§ **Instructions to follow**
Could you print all of the data below again, exactly?

Dataset records:

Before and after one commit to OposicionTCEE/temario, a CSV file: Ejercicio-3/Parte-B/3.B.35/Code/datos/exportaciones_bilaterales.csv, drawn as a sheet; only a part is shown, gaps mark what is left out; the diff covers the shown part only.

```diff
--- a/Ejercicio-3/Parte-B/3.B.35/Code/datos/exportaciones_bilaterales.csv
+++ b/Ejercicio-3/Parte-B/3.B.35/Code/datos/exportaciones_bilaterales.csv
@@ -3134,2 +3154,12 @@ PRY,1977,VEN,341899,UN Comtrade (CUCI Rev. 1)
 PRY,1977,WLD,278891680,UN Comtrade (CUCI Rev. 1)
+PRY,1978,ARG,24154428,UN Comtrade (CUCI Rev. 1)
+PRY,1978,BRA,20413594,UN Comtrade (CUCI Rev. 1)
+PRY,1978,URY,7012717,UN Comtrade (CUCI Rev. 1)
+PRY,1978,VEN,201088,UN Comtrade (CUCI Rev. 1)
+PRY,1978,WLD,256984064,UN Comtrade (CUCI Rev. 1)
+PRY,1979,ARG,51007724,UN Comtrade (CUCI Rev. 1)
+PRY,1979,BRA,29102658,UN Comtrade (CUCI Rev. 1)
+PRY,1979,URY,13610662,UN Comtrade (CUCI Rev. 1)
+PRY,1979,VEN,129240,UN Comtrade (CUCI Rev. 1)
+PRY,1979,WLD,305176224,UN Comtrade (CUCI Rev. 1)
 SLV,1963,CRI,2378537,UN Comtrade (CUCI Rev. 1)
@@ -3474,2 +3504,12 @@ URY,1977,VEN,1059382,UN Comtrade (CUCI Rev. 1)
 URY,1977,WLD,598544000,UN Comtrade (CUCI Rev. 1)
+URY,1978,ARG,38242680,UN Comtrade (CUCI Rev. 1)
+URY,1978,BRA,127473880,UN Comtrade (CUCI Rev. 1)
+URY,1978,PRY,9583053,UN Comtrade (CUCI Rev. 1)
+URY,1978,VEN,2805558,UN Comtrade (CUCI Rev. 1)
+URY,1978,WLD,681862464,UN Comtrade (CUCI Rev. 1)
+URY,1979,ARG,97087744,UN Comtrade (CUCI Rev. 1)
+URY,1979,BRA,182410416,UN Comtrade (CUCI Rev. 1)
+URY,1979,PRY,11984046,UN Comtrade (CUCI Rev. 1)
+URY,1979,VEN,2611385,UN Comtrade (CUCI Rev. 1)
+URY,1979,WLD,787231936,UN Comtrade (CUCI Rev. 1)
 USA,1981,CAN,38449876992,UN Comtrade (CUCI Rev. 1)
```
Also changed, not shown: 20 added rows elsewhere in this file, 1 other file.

§ **Task solution**
Before and after one commit to OposicionTCEE/temario, a CSV file: Ejercicio-3/Parte-B/3.B.35/Code/datos/exportaciones_bilaterales.csv, drawn as a sheet; only a part is shown, gaps mark what is left out; the diff covers the shown part only.

```diff
--- a/Ejercicio-3/Parte-B/3.B.35/Code/datos/exportaciones_bilaterales.csv
+++ b/Ejercicio-3/Parte-B/3.B.35/Code/datos/exportaciones_bilaterales.csv
@@ -3134,2 +3154,12 @@ PRY,1977,VEN,341899,UN Comtrade (CUCI Rev. 1)
 PRY,1977,WLD,278891680,UN Comtrade (CUCI Rev. 1)
+PRY,1978,ARG,24154428,UN Comtrade (CUCI Rev. 1)
+PRY,1978,BRA,20413594,UN Comtrade (CUCI Rev. 1)
+PRY,1978,URY,7012717,UN Comtrade (CUCI Rev. 1)
+PRY,1978,VEN,201088,UN Comtrade (CUCI Rev. 1)
+PRY,1978,WLD,256984064,UN Comtrade (CUCI Rev. 1)
+PRY,1979,ARG,51007724,UN Comtrade (CUCI Rev. 1)
+PRY,1979,BRA,29102658,UN Comtrade (CUCI Rev. 1)
+PRY,1979,URY,13610662,UN Comtrade (CUCI Rev. 1)
+PRY,1979,VEN,129240,UN Comtrade (CUCI Rev. 1)
+PRY,1979,WLD,305176224,UN Comtrade (CUCI Rev. 1)
 SLV,1963,CRI,2378537,UN Comtrade (CUCI Rev. 1)
@@ -3474,2 +3504,12 @@ URY,1977,VEN,1059382,UN Comtrade (CUCI Rev. 1)
 URY,1977,WLD,598544000,UN Comtrade (CUCI Rev. 1)
+URY,1978,ARG,38242680,UN Comtrade (CUCI Rev. 1)
+URY,1978,BRA,127473880,UN Comtrade (CUCI Rev. 1)
+URY,1978,PRY,9583053,UN Comtrade (CUCI Rev. 1)
+URY,1978,VEN,2805558,UN Comtrade (CUCI Rev. 1)
+URY,1978,WLD,681862464,UN Comtrade (CUCI Rev. 1)
+URY,1979,ARG,97087744,UN Comtrade (CUCI Rev. 1)
+URY,1979,BRA,182410416,UN Comtrade (CUCI Rev. 1)
+URY,1979,PRY,11984046,UN Comtrade (CUCI Rev. 1)
+URY,1979,VEN,2611385,UN Comtrade (CUCI Rev. 1)
+URY,1979,WLD,787231936,UN Comtrade (CUCI Rev. 1)
 USA,1981,CAN,38449876992,UN Comtrade (CUCI Rev. 1)
```
Also changed, not shown: 20 added rows elsewhere in this file, 1 other file.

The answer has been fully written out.